Breakfast at Tiffany’s influence on feminism
I’m sure that I’ve seen too many movies. There’s no scientific way to be sure, I’ll admit, but the wary feeling I get in my stomach when I sit down in a cinema or open a new DVD is probably some instinctual sign that, many years ago, I should have said “enough, already.” What keeps me going, I suppose, is the rare moment when I discover that there are still films that I should probably have seen long ago, a few of which are so famous that I might have absentmindedly convinced myself that I have watched them, based on a few minutes glimpsed during channel surfing, and the endless quoting and repetition of iconic scenes as pop culture shorthand. Breakfast At Tiffany’s is one of those films.
The film has been reissued on Blu-ray as part of its 50th anniversary celebrations, which seemed as good a time as any for me to sit down and watch the scenes that happen in between its much-quoted iconic moments – the title credit sequence where Audrey Hepburn window shops at the famous Fifth Avenue jeweller in a black sheath of a cocktail dress; the famous wild party scene; Hepburn and co-star George Peppard’s attempt to buy something for less than ten dollars at Tiffany’s, and the tearful, rain-drenched finale.
There’s no denying the status of Blake Edwards’ 1961 film as a classic, whose fame has utterly overshadowed the Truman Capote novella on which it was (carefully) adapted. Audrey Hepburn’s star turn as Holly Golightly is probably the key role of her career, and no one in the fashion world will deny that Hubert de Givenchy’s costumes for Holly have influenced how women dress from the moment Hepburn stepped out of a cab on that deserted Manhattan morning holding her takeout coffee and danish.
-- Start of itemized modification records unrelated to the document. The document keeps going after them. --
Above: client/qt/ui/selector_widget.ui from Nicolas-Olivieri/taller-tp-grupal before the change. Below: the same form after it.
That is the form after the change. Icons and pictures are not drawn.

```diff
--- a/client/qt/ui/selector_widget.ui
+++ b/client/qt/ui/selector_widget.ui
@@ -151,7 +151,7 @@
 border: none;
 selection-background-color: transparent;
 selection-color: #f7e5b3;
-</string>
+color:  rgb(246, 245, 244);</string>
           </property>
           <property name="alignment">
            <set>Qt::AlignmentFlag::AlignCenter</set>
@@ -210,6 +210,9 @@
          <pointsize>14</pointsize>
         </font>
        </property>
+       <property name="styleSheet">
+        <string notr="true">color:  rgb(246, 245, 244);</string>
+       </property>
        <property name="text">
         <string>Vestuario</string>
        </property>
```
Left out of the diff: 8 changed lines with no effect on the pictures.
Like many young piano students, I learned “Moon River,” Henry Mancini and Johnny Mercer’s theme song from the film, an achingly wistful and ferociously catchy melody that gave me the tacit impression that the film was a romantic comedy, heavy on the romance.
There’s no doubt that the Holly created by Hepburn, Edwards and screenwriter George Axelrod – though certainly not Capote’s original Holly – has become a feminist icon. In Fifth Avenue, 5 A.M., Sam Wasson’s recent bestselling book about the film, Ms. magazine co-founder Letty Cottin Pogrebin recalls how Hepburn’s Holly became her role model, inspiring her to not only fill her closet with little black dresses like the ones Givenchy made for Hepburn, but to go out and buy “a scooter, a dog, a rabbit, and a little duck,” in order to fill her life with a bit of the “kookiness” Paramount pictures was heavily marketing as the key to Holly’s charm – a kooky smokescreen for the stubborn fact that Holly, as conceived by Capote, was essentially a call girl.
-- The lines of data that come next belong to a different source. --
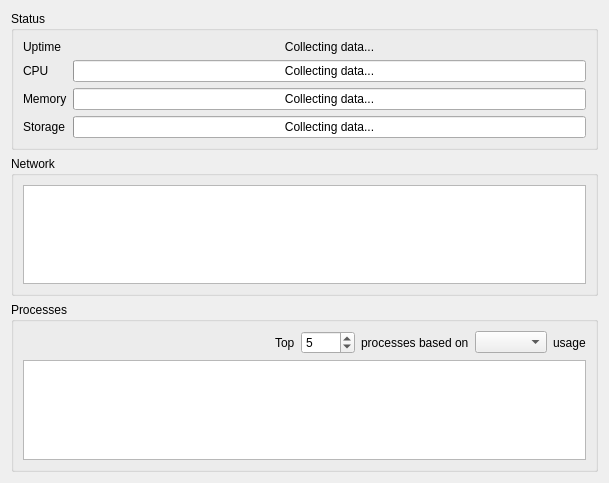
Tinkerforge/brickv, file src/brickv/plugin_system/plugins/red/ui/red_tab_overview.ui: the form before one commit.
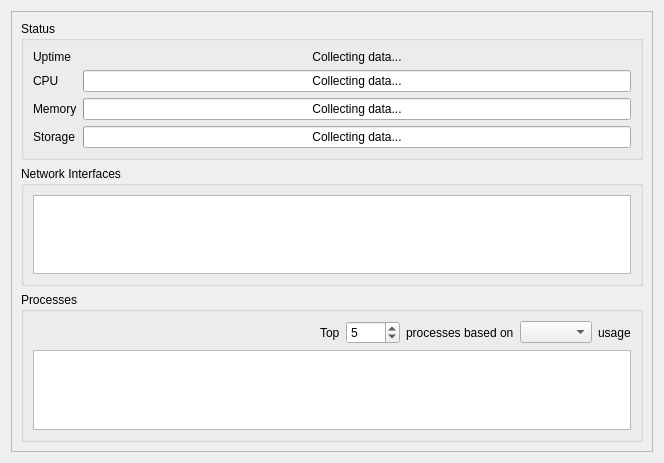
The form after the commit.

Commit message: red-brick: UI layout of the settings tab

```diff
--- a/src/brickv/plugin_system/plugins/red/ui/red_tab_overview.ui
+++ b/src/brickv/plugin_system/plugins/red/ui/red_tab_overview.ui
@@ -6,22 +6,48 @@
    <rect>
     <x>0</x>
     <y>0</y>
-    <width>609</width>
-    <height>483</height>
+    <width>664</width>
+    <height>463</height>
    </rect>
   </property>
   <property name="windowTitle">
    <string>REDTabOverview</string>
   </property>
-  <layout class="QGridLayout" name="gridLayout">
-   <item row="1" column="0" colspan="2">
+  <layout class="QVBoxLayout" name="verticalLayout_2">
+   <item>
+    <widget class="QFrame" name="frame_overview">
+     <property name="frameShape">
+      <enum>QFrame::StyledPanel</enum>
+     </property>
+     <property name="frameShadow">
+      <enum>QFrame::Raised</enum>
+     </property>
+     <layout class="QVBoxLayout" name="verticalLayout_5">
+      <item>
     <widget class="QGroupBox" name="gbox_status">
      <property name="title">
       <string>Status</string>
      </property>
      <layout class="QVBoxLayout" name="verticalLayout_3">
       <item>
-       <layout class="QGridLayout" name="glayout_status">
+          <layout class="QFormLayout" name="formLayout">
+           <item row="0" column="0">
+            <widget class="QLabel" name="label_uptime">
+             <property name="text">
+              <string>Uptime</string>
+             </property>
+            </widget>
+           </item>
+           <item row="0" column="1">
+            <widget class="QLabel" name="label_uptime_value">
+             <property name="text">
+              <string>Collecting data...</string>
+             </property>
+             <property name="alignment">
+              <set>Qt::AlignCenter</set>
+             </property>
+            </widget>
+           </item>
         <item row="1" column="0">
          <widget class="QLabel" name="label_cpu">
           <property name="text">
@@ -29,6 +55,39 @@
           </property>
          </widget>
         </item>
+           <item row="1" column="1">
+            <widget class="QProgressBar" name="pbar_cpu">
+             <property name="value">
+              <number>0</number>
+             </property>
+             <property name="alignment">
+              <set>Qt::AlignCenter</set>
+             </property>
+             <property name="format">
+              <string>Collecting data...</string>
+             </property>
+            </widget>
+           </item>
+           <item row="2" column="0">
+            <widget class="QLabel" name="label_memory">
+             <property name="text">
+              <string>Memory</string>
+             </property>
+            </widget>
+           </item>
+           <item row="2" column="1">
+            <widget class="QProgressBar" name="pbar_memory">
+             <property name="value">
+              <number>0</number>
+             </property>
+             <property name="alignment">
+              <set>Qt::AlignCenter</set>
+             </property>
+             <property name="format">
+              <string>Collecting data...</string>
+             </property>
+            </widget>
+           </item>
         <item row="3" column="0">
          <widget class="QLabel" name="label_storage">
           <property name="text">
@@ -49,67 +108,19 @@
           </property>
          </widget>
         </item>
-        <item row="2" column="1">
-         <widget class="QProgressBar" name="pbar_memory">
-          <property name="value">
-           <number>0</number>
-          </property>
-          <property name="alignment">
-           <set>Qt::AlignCenter</set>
-          </property>
-          <property name="format">
-           <string>Collecting data...</string>
-          </property>
-         </widget>
-        </item>
-        <item row="0" column="0">
-         <widget class="QLabel" name="label_uptime">
-          <property name="text">
-           <string>Uptime</string>
-          </property>
-         </widget>
-        </item>
-        <item row="2" column="0">
-         <widget class="QLabel" name="label_memory">
-          <property name="text">
-           <string>Memory</string>
-          </property>
-         </widget>
-        </item>
-        <item row="1" column="1">
-         <widget class="QProgressBar" name="pbar_cpu">
-          <property name="value">
-           <number>0</number>
-          </property>
-          <property name="alignment">
-           <set>Qt::AlignCenter</set>
-          </property>
-          <property name="format">
-           <string>Collecting data...</string>
-          </property>
-         </widget>
-        </item>
-        <item row="0" column="1">
-         <widget class="QLabel" name="label_uptime_value">
-          <property name="text">
-           <string>Collecting data...</string>
-          </property>
-          <property name="alignment">
-           <set>Qt::AlignCenter</set>
-          </property>
-         </widget>
-        </item>
        </layout>
       </item>
      </layout>
     </widget>
    </item>
-   <item row="2" column="0" colspan="2">
+      <item>
     <widget class="QGroupBox" name="gbox_network">
      <property name="title">
-      <string>Network</string>
-     </property>
-     <layout class="QGridLayout" name="gridLayout_2">
+         <string>Network Interfaces</string>
+        </property>
+        <layout class="QVBoxLayout" name="verticalLayout_4">
+         <item>
+          <layout class="QGridLayout" name="glayout_nic">
       <item row="0" column="0">
        <widget class="QTableView" name="tview_nic">
         <property name="editTriggers">
@@ -130,9 +141,11 @@
        </widget>
       </item>
      </layout>
-    </widget>
-   </item>
-   <item row="3" column="0" colspan="2">
+         </item>
+        </layout>
+       </widget>
+      </item>
+      <item>
     <widget class="QGroupBox" name="gbox_process">
      <property name="title">
       <string>Processes</string>
@@ -216,6 +229,9 @@
          </widget>
         </item>
        </layout>
+         </item>
+        </layout>
+       </widget>
       </item>
      </layout>
     </widget>
```
Lines whose indentation alone changed are shown as unchanged. The commit also changes 2 other files.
“Holly was my formative prefeminist role model,” Pogrebin told Wasson, a fact echoed by a recent interview given by fellow Ms. co-founder Gloria Steinem to the U.K.’s Guardian newspaper. Steinem copied the blonde streaks Hepburn’s Holly wore in her hair, and recalls that she “totally” related to the “country bumpkin-turned-cafe society girl.”
Imagine my surprise to discover that Breakfast At Tiffany’s might be a comedy – albeit a thuddingly dated one, thanks largely to Mickey Rooney’s winceworthy “yellowface” turn as Mr. Yuniyoshi, Holly’s upstairs neighbour – but it’s about as romantic as an overcast afternoon reading the personal ads in a big city newspaper.
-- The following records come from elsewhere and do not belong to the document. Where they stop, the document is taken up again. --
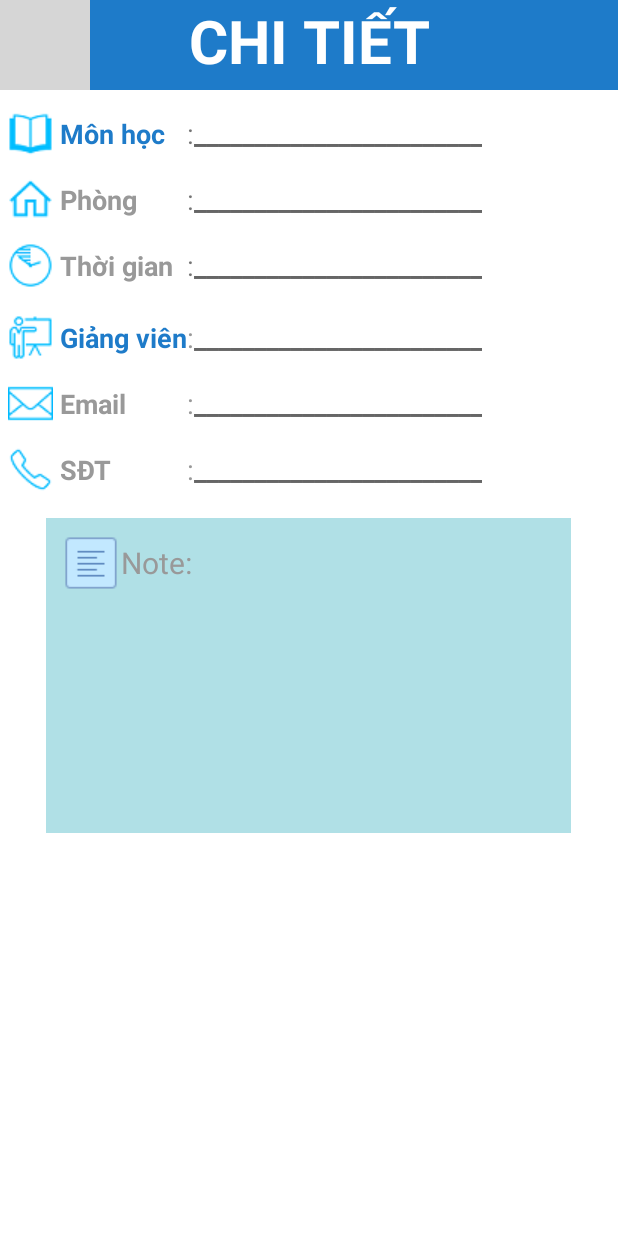
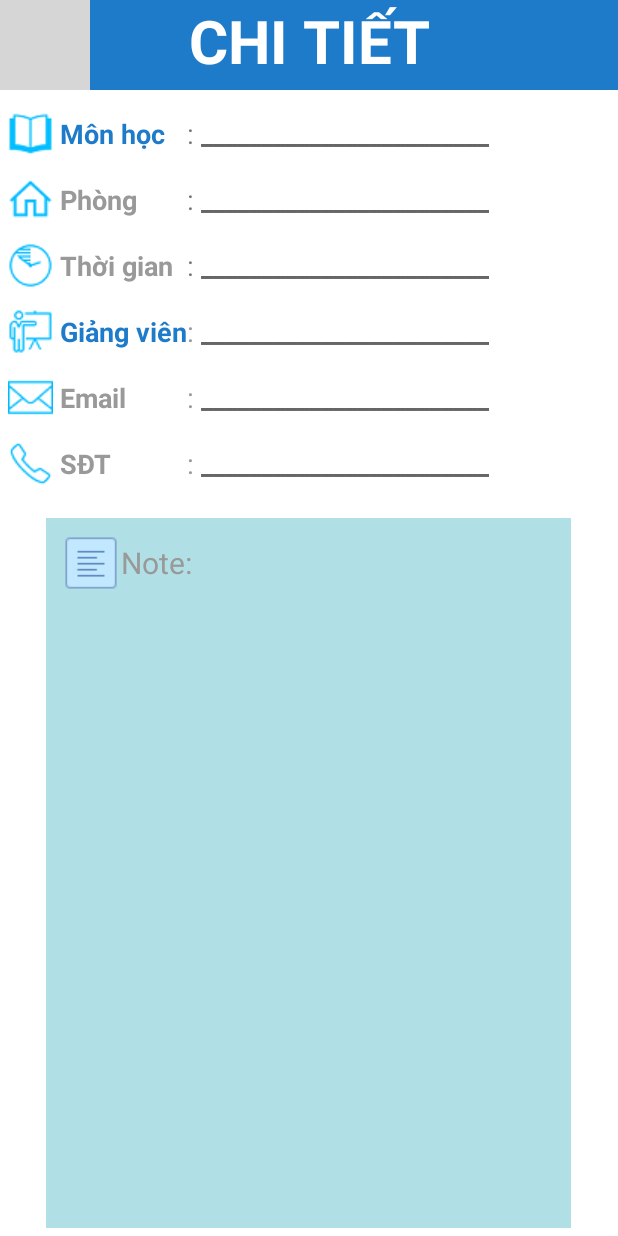
Before and after one commit to rocklee9/QuanLyThoiGianv2, an Android app: the detailscr screen opened directly, with no data from a screen before it, on a phone screen of 412 x 824 dp. Run offline under Robolectric (Android 15) with nearby library versions, the phone set to English and light mode, and no system bars; 7 statements that could not run were skipped; grey boxes are pictures that could not be loaded.

Commit message:
Duy chỉnh lại giao diện 1 tý

```diff
--- a/app/src/main/res/layout/activity_add.xml
+++ b/app/src/main/res/layout/activity_add.xml
@@ -88,30 +88,29 @@
                     android:layout_width="wrap_content"
                     android:layout_height="wrap_content"
                     android:gravity="center"
-                    android:hint="Bắt đầu"
+                    android:hint="  Bắt đầu"
                     android:textSize="20sp"
                     android:textStyle="bold"
-                    android:ems="5"
                     android:textColor="#999999"/>
 
                 <TextView
                     android:id="@+id/textView4"
                     android:layout_width="wrap_content"
                     android:layout_height="wrap_content"
-                    android:text="-"
+                    android:text="       -      "
                     android:textStyle="bold"
                     android:textColor="#999999"/>
 
                 <TextView
                     android:id="@+id/tvTime2"
-                    android:layout_width="match_parent"
+                    android:layout_width="wrap_content"
                     android:layout_height="wrap_content"
                     android:gravity="center"
                     android:hint="Kết Thúc"
                     android:textSize="20sp"
                     android:textStyle="bold"
                     android:textColor="#999999"
-                    android:ems="5"/>
+                    />
             </LinearLayout>
 
         </TableRow>
@@ -179,6 +178,7 @@
                 android:id="@+id/edtSDT"
                 android:layout_width="wrap_content"
                 android:layout_height="wrap_content"
+                android:inputType="number"
                 android:ems="10" />
         </TableRow>
 
--- a/app/src/main/res/layout/detailscr.xml
+++ b/app/src/main/res/layout/detailscr.xml
@@ -39,16 +39,10 @@
             android:stretchColumns="*">
 
 
-            <TableRow>
-
-                <TextView
-                    android:layout_width="match_parent"
-                    android:layout_height="4dp" />
-            </TableRow>
-
             <TableRow
                 android:layout_width="match_parent"
-                android:layout_height="match_parent">
+                android:layout_height="match_parent"
+                android:layout_marginTop="4dp">
 
                 <TextView
                     android:layout_height="40dp"
@@ -63,7 +57,7 @@
                     android:layout_height="40dp"
                     android:layout_span="1"
                     android:gravity="center"
-                    android:text=":"
+                    android:text=": "
                     android:textSize="18sp" />
 
                 <TextView
@@ -77,16 +71,10 @@
 
             </TableRow>
 
-            <TableRow>
-
-                <TextView
-                    android:layout_width="match_parent"
-                    android:layout_height="4dp" />
-            </TableRow>
-
             <TableRow
                 android:layout_width="match_parent"
-                android:layout_height="match_parent">
+                android:layout_height="match_parent"
+                android:layout_marginTop="4dp">
 
                 <TextView
                     android:layout_height="40dp"
@@ -101,7 +89,7 @@
                     android:layout_height="40dp"
                     android:layout_span="1"
                     android:gravity="center"
-                    android:text=":"
+                    android:text=": "
                     android:textSize="18sp" />
 
                 <TextView
@@ -114,16 +102,11 @@
                     android:textStyle="bold" />
             </TableRow>
 
-            <TableRow>
-
-                <TextView
-                    android:layout_width="match_parent"
-                    android:layout_height="4dp" />
-            </TableRow>
 
             <TableRow
                 android:layout_width="match_parent"
-                android:layout_height="match_parent">
+                android:layout_height="match_parent"
+                android:layout_marginTop="4dp">
 
                 <TextView
                     android:layout_height="40dp"
@@ -138,7 +121,7 @@
                     android:layout_height="40dp"
                     android:layout_span="1"
                     android:gravity="center"
-                    android:text=":"
+                    android:text=": "
                     android:textSize="18sp" />
 
                 <TextView
@@ -151,24 +134,10 @@
                     android:textStyle="bold" />
             </TableRow>
 
-            <TableRow>
-
-                <TextView
-                    android:layout_width="match_parent"
-                    android:layout_height="4dp" />
-            </TableRow>
-
-
-            <TableRow>
-
-                <TextView
-                    android:layout_width="match_parent"
-                    android:layout_height="4dp" />
-            </TableRow>
-
             <TableRow
                 android:layout_width="match_parent"
-                android:layout_height="match_parent">
+                android:layout_height="match_parent"
+                android:layout_marginTop="4dp">
 
                 <TextView
                     android:layout_height="40dp"
@@ -183,7 +152,7 @@
                     android:layout_height="40dp"
                     android:layout_span="1"
                     android:gravity="center"
-                    android:text=":"
+                    android:text=": "
                     android:textColor="#999999"
                     android:textSize="18sp" />
 
@@ -197,16 +166,11 @@
                     android:textStyle="bold" />
             </TableRow>
 
-            <TableRow>
-
-                <TextView
-                    android:layout_width="match_parent"
-                    android:layout_height="4dp" />
-            </TableRow>
 
             <TableRow
                 android:layout_width="match_parent"
-                android:layout_height="match_parent">
+                android:layout_height="match_parent"
+                android:layout_marginTop="4dp">
 
                 <TextView
                     android:layout_height="40dp"
@@ -221,7 +185,7 @@
                     android:layout_height="40dp"
                     android:layout_span="1"
                     android:gravity="center"
-                    android:text=":"
+                    android:text=": "
                     android:textColor="#999999"
                     android:textSize="18sp" />
 
@@ -241,16 +205,10 @@
                     android:textStyle="bold" />
             </TableRow>
 
-            <TableRow>
-
-                <TextView
-                    android:layout_width="match_parent"
-                    android:layout_height="4dp" />
-            </TableRow>
-
             <TableRow
                 android:layout_width="match_parent"
-                android:layout_height="match_parent">
+                android:layout_height="match_parent"
+                android:layout_marginTop="4dp">
 
                 <TextView
                     android:layout_height="40dp"
@@ -265,7 +223,7 @@
                     android:layout_height="40dp"
                     android:layout_span="1"
                     android:gravity="center"
-                    android:text=":"
+                    android:text=": "
                     android:textColor="#999999"
                     android:textSize="18sp" />
 
@@ -283,9 +241,6 @@
 
             </TableRow>
 
-            <TableRow
-                android:layout_width="match_parent"
-                android:layout_height="10dp"></TableRow>
         </TableLayout>
 
         <ImageButton
@@ -330,7 +285,7 @@
 
         <LinearLayout
             android:layout_width="350dp"
-            android:layout_height="210dp"
+            android:layout_height="match_parent"
             android:background="#B0E0E6"
             android:orientation="vertical"
             android:layout_gravity="center">
@@ -344,7 +299,7 @@
                 android:layout_marginTop="10dp"
                 android:text="Note:"
                 android:textColor="#999999"
-                android:textSize="20dp"
+                android:textSize="20sp"
                 android:layout_marginLeft="10dp" />
 
             <TextView
@@ -352,7 +307,7 @@
                 android:layout_width="320dp"
                 android:layout_height="150dp"
                 android:layout_gravity="center"
-                android:textSize="15dp"/>
+                android:textSize="20sp"/>
         </LinearLayout>
 
 
--- a/app/src/main/res/layout/editscr.xml
+++ b/app/src/main/res/layout/editscr.xml
@@ -83,7 +83,7 @@
                     android:layout_width="wrap_content"
                     android:layout_height="wrap_content"
                     android:gravity="center"
-                    android:hint="set time"
+                    android:hint="Bắt đầu"
                     android:textSize="20sp"
                     android:ems="5" />
 
@@ -91,14 +91,14 @@
                     android:id="@+id/textView4"
                     android:layout_width="wrap_content"
                     android:layout_height="wrap_content"
-                    android:text="To" />
+                    android:text=" - " />
 
                 <TextView
                     android:id="@+id/tvTime2"
                     android:layout_width="match_parent"
                     android:layout_height="wrap_content"
                     android:gravity="center"
-                    android:hint="set time"
+                    android:hint="Kết thúc"
                     android:textSize="20sp"/>
             </LinearLayout>
 
```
Hepburn’s Holly might be beautiful, but she’s brittle and deluded, a pitiable and careless soul whose blithe charm gives way at key moments to hysterical rage and spiteful cruelty. Even more stunning was the realization that I’d known countless young women who tried to affect Holly’s brittle hauteur, some of whom might still be working from her template now, in middle age. If Pogrebin and Steinem were the early adopters, these women were part of the second and third generations to have been inoculated with Holly’s impeccably dressed but toxic influence.
It’s even harder to ignore the realization that a key femimist pop culture icon was a pricey hooker and social climber whose appreciation for men extended only barely past their bank balance and marital potential. It’s no surprise that Holly can never be bothered to call Peppard’s character by his real name, preferring to dub him “Fred,” after her idealized and absent brother, and that even if the film ends with them embracing in the rain, it’s not the chastened, humbled Holly who has been idealized these five decades, but the mercenary, couture-clad Holly of the title sequence, a woman for whom sex is a lure and family an afterthought.